guests on the Player's Edge Podcast. Kerry and Alan Ribble share some fantastic
family history to America's Past-time, personal stories and connections to
Oaklawn Park and Louisiana Downs that stretch for decades, advice for those who
might like to own racehorses and possibly the greatest Christmas Gift, ever.
Your father was signed by the Brooklyn Dodgers. You were probably too
young to see him play, but do you have any memorabilia like baseball cards,
programs? And what sort of stories did your dad tell you about being a
professional baseball player?
Kerry Ribble: My dad
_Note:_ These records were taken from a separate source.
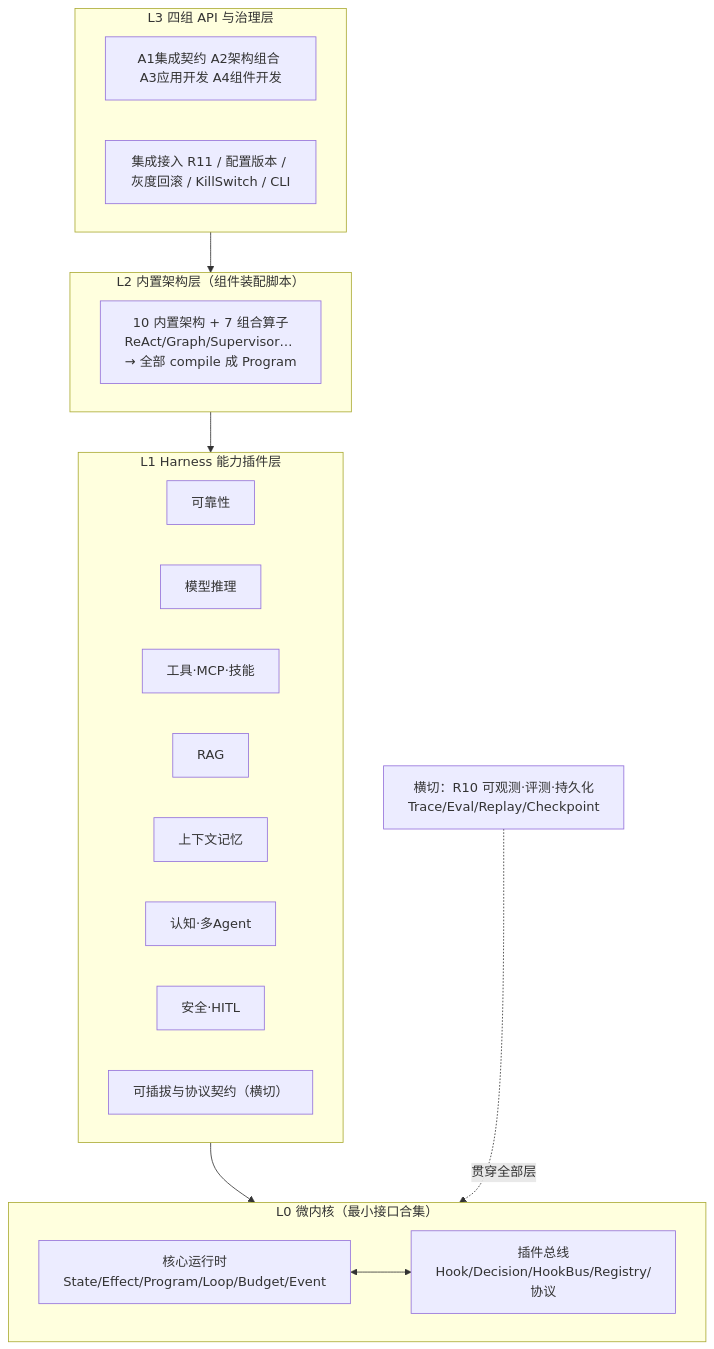
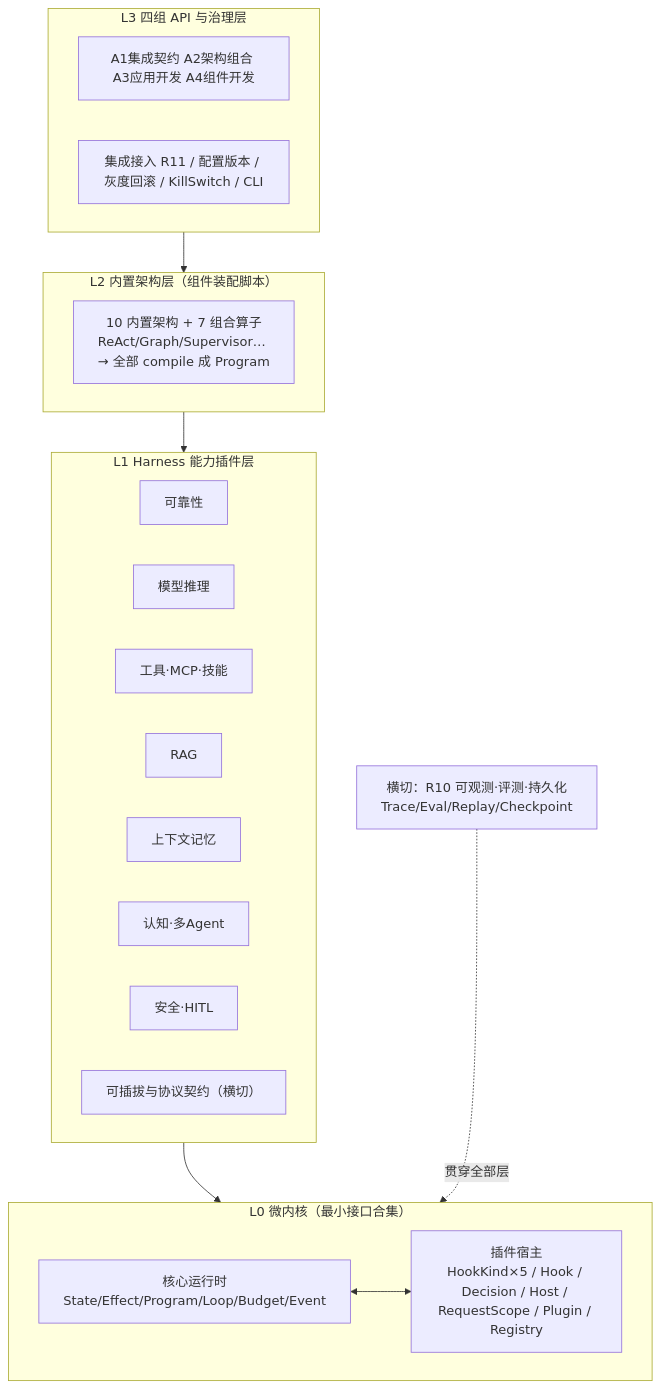
One commit to sao-lang/lll changed the first of 13 diagrams in docs/01-总览与设计/AGENT-总设计.md. Above: the diagram before and after it, drawn with Mermaid. The commit also changed other lines of this file and 67 other files, not shown here.

````diff
--- a/docs/01-总览与设计/AGENT-总设计.md
+++ b/docs/01-总览与设计/AGENT-总设计.md
@@ -86,23 +91,23 @@
 ```mermaid
 flowchart TD
     subgraph L3["L3 四组 API 与治理层"]
         API["A1集成契约 A2架构组合 A3应用开发 A4组件开发"]
         GOV["集成接入 R11 / 配置版本 / 灰度回滚 / KillSwitch / CLI"]
     end
     subgraph L2["L2 内置架构层（组件装配脚本）"]
         R12["10 内置架构 + 7 组合算子<br/>ReAct/Graph/Supervisor… → 全部 compile 成 Program"]
     end
     subgraph L1L["L1 Harness 能力插件层"]
         R3["可靠性"]; R4["模型推理"]; R5["工具·MCP·技能"]
         R6["RAG"]; R7["上下文记忆"]; R8["认知·多Agent"]; R9["安全·HITL"]
         R13["可插拔与协议契约（横切）"]
     end
     subgraph L0L["L0 微内核（最小接口合集）"]
         R1["核心运行时<br/>State/Effect/Program/Loop/Budget/Event"]
-        R2["插件总线<br/>Hook/Decision/HookBus/Registry/协议"]
+        R2["插件宿主<br/>HookKind×5 / Hook / Decision / Host / RequestScope / Plugin / Registry"]
     end
     OBS["横切：R10 可观测·评测·持久化<br/>Trace/Eval/Replay/Checkpoint"]
     L3 --> L2 --> L1L --> L0L
     R1 <--> R2
     OBS -.贯穿全部层.-> L0L
 ```
````
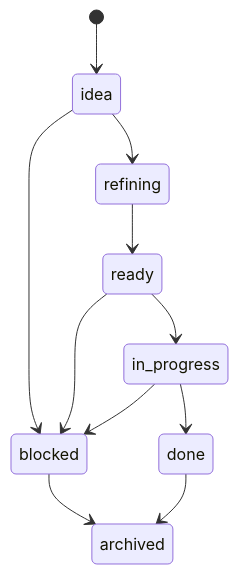
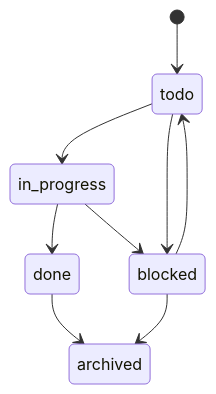
The second of 4 diagrams in docs/spec/spec.md (eridanilabs/scut), drawn with Mermaid before and after one commit. The commit also changed other lines of this file and 3 other files, not shown here.

````diff
--- a/docs/spec/spec.md
+++ b/docs/spec/spec.md
@@ -313,13 +403,11 @@
 ```mermaid
 stateDiagram-v2
-    [*] --> idea
-    idea --> refining
-    idea --> blocked
-    refining --> ready
-    ready --> in_progress
-    ready --> blocked
+    [*] --> todo
+    todo --> in_progress
+    todo --> blocked
     in_progress --> done
     in_progress --> blocked
+    blocked --> todo
     blocked --> archived
     done --> archived
 ```
````
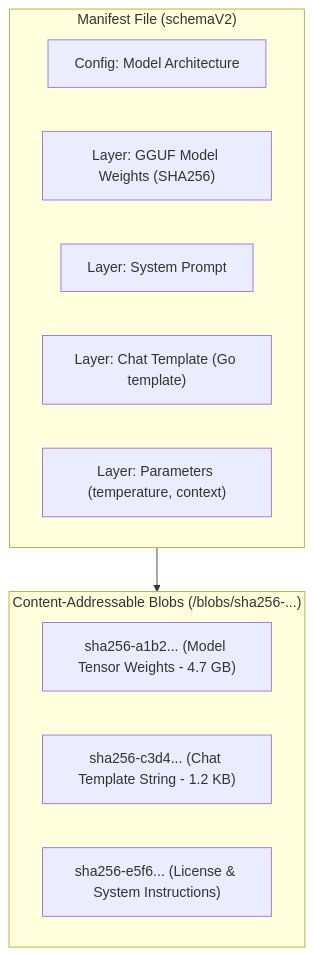
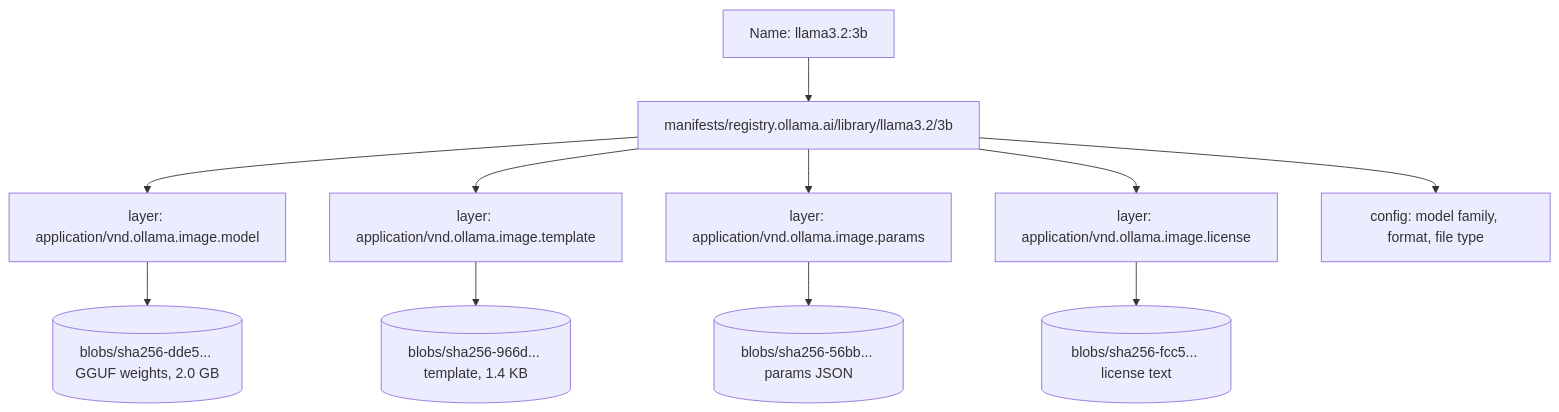
Before and after one commit to TheLearningHubOrg/learn-ollama: the sixth of 31 diagrams in README.md, drawn with Mermaid. The commit also changed other lines of this file and 37 other files, not shown here.

````diff
--- a/README.md
+++ b/README.md
@@ -152,18 +631,13 @@
 ```mermaid
 flowchart TD
-    subgraph Manifest["Manifest File (schemaV2)"]
-        M1["Config: Model Architecture"]
-        M2["Layer: GGUF Model Weights (SHA256)"]
-        M3["Layer: System Prompt"]
-        M4["Layer: Chat Template (Go template)"]
-        M5["Layer: Parameters (temperature, context)"]
-    end
-
-    subgraph Blobs["Content-Addressable Blobs (/blobs/sha256-...)"]
-        B1["sha256-a1b2... (Model Tensor Weights - 4.7 GB)"]
-        B2["sha256-c3d4... (Chat Template String - 1.2 KB)"]
-        B3["sha256-e5f6... (License & System Instructions)"]
-    end
-
-    Manifest --> Blobs
+    N["Name: llama3.2:3b"] --> M["manifests/registry.ollama.ai/library/llama3.2/3b"]
+    M --> L1["layer: application/vnd.ollama.image.model"]
+    M --> L2["layer: application/vnd.ollama.image.template"]
+    M --> L3["layer: application/vnd.ollama.image.params"]
+    M --> L4["layer: application/vnd.ollama.image.license"]
+    M --> CF["config: model family, format, file type"]
+    L1 --> B1[("blobs/sha256-dde5... GGUF weights, 2.0 GB")]
+    L2 --> B2[("blobs/sha256-966d... template, 1.4 KB")]
+    L3 --> B3[("blobs/sha256-56bb... params JSON")]
+    L4 --> B4[("blobs/sha256-fcc5... license text")]
 ```
````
loves telling stories about playing with Brooks Robinson. I have a nephew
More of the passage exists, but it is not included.